- INSTRUCTIONS TO FOLLOW -
Check each line of the records below for the word "with" and copy those where it appears.

__________________________________________________

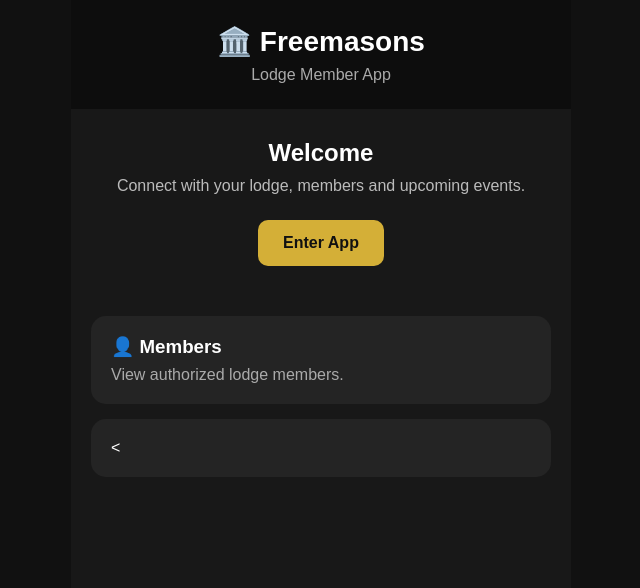
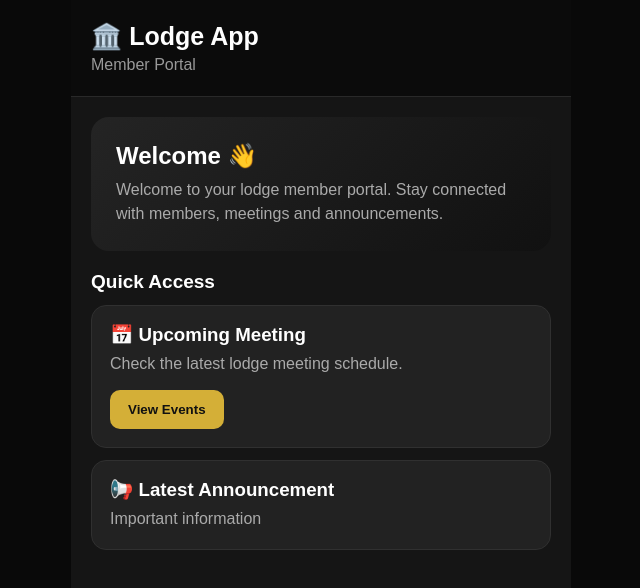
Before and after one commit to pinchesbot/freemasons, a plain HTML site: page index.html in a window 1280 px wide. Shown: the whole page, without its empty margins (319-959 px from the left). Drawn offline with Linux system fonts and the light colour scheme.

Commit message:
Update index.html

```diff
--- a/index.html
+++ b/index.html
@@ -3,8 +3,7 @@
 <head>
 <meta charset="UTF-8">
 <meta name="viewport" content="width=device-width, initial-scale=1.0">
-
-  <title>Freemasons</title>
+<title>Lodge App</title>
 
 <style>
 * {
@@ -15,7 +14,7 @@
 }
 
 body {
-      background: #111;
+  background: #090909;
   color: white;
 }
 
@@ -23,68 +22,143 @@
   max-width: 500px;
   min-height: 100vh;
   margin: auto;
-      background: #181818;
+  background: #151515;
+  padding-bottom: 80px;
 }
 
 header {
-      padding: 25px 20px;
-      background: #0d0d0d;
-      text-align: center;
+  background: #0b0b0b;
+  padding: 22px 20px;
+  border-bottom: 1px solid #292929;
 }
 
 header h1 {
-      font-size: 28px;
+  font-size: 25px;
 }
 
 header p {
-      margin-top: 8px;
-      color: #aaa;
+  color: #999;
+  margin-top: 5px;
+}
+
+.page {
+  display: none;
+  padding: 20px;
+}
+
+.page.active {
+  display: block;
 }
 
 .welcome {
-      padding: 30px 20px;
-      text-align: center;
+  background: linear-gradient(135deg, #242424, #111);
+  padding: 25px;
+  border-radius: 18px;
+  margin-bottom: 20px;
 }
 
 .welcome h2 {
-      font-size: 24px;
-      margin-bottom: 10px;
+  margin-bottom: 8px;
 }
 
 .welcome p {
-      color: #bbb;
-      margin-bottom: 25px;
+  color: #aaa;
+  line-height: 1.5;
 }
 
-    button {
-      border: none;
-      padding: 14px 25px;
-      border-radius: 10px;
-      background: #d4af37;
-      color: #111;
-      font-size: 16px;
-      font-weight: bold;
-      cursor: pointer;
-    }
-
-    .cards {
-      padding: 20px;
-      display: grid;
-      gap: 15px;
+.section-title {
+  margin: 20px 0 12px;
+  font-size: 19px;
 }
 
 .card {
-      background: #242424;
-      padding: 20px;
+  background: #222;
+  border: 1px solid #303030;
+  padding: 18px;
   border-radius: 15px;
+  margin-bottom: 12px;
 }
 
 .card h3 {
-      margin-bottom: 8px;
+  margin-bottom: 7px;
 }
 
 .card p {
   color: #aaa;
+  line-height: 1.4;
+}
+
+button {
+  border: 0;
+  border-radius: 10px;
+  padding: 12px 18px;
+  margin-top: 15px;
+  background: #d4af37;
+  color: #111;
+  font-weight: bold;
+}
+
+.bottom-nav {
+  position: fixed;
+  bottom: 0;
+  left: 50%;
+  transform: translateX(-50%);
+  width: 100%;
+  max-width: 500px;
+  height: 70px;
+  background: #101010;
+  border-top: 1px solid #303030;
+  display: flex;
+  justify-content: space-around;
+  align-items: center;
+}
+
+.nav-button {
+  background: none;
+  color: #888;
+  padding: 5px;
+  margin: 0;
+  font-size: 12px;
+}
+
+.nav-button.active {
+  color: #d4af37;
+}
+
+.icon {
+  display: block;
+  font-size: 22px;
+  margin-bottom: 3px;
+}
+
+.profile {
+  text-align: center;
+  padding: 25px 10px;
+}
+
+.avatar {
+  width: 85px;
+  height: 85px;
+  border-radius: 50%;
+  background: #333;
+  margin: auto;
+  display: flex;
+  align-items: center;
+  justify-content: center;
+  font-size: 40px;
+}
+
+.info {
+  background: #222;
+  padding: 18px;
+  border-radius: 15px;
+  margin-top: 20px;
+  text-align: left;
+}
+
+.info p {
+  padding: 9px 0;
+  border-bottom: 1px solid #333;
 }
 </style>
 </head>
@@ -94,25 +168,29 @@
 <div class="app">
 
 <header>
-      <h1>🏛️ Freemasons</h1>
-      <p>Lodge Member App</p>
+  <h1>🏛️ Lodge App</h1>
+  <p>Member Portal</p>
 </header>
 
-    <section class="welcome">
-      <h2>Welcome</h2>
-      <p>Connect with your lodge, members and upcoming events.</p>
+<!-- HOME -->
+<section id="home" class="page active">
 
-      <button onclick="welcomeMessage()">
-        Enter App
-      </button>
-    </section>
+  <div class="welcome">
+    <h2>Welcome 👋</h2>
+    <p>
+      Welcome to your lodge member portal.
+      Stay connected with members, meetings and announcements.
+    </p>
+  </div>
 
-    <section class="cards">
+  <h2 class="section-title">Quick Access</h2>
 
   <div class="card">
-        <h3>👤 Members</h3>
-        <p>View authorized lodge members.</p>
+    <h3>📅 Upcoming Meeting</h3>
+    <p>Check the latest lodge meeting schedule.</p>
+    <button onclick="showPage('events')">View Events</button>
   </div>
 
   <div class="card">
-        <
+    <h3>📢 Latest Announcement</h3>
+    <p>Important information
```
Lines whose indentation alone changed are shown as unchanged.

__________________________________________________

- YOUR RESPONSE -
Before and after one commit to pinchesbot/freemasons, a plain HTML site: page index.html in a window 1280 px wide. Shown: the whole page, without its empty margins (319-959 px from the left). Drawn offline with Linux system fonts and the light colour scheme.
-      <p>Connect with your lodge, members and upcoming events.</p>
+      Stay connected with members, meetings and announcements.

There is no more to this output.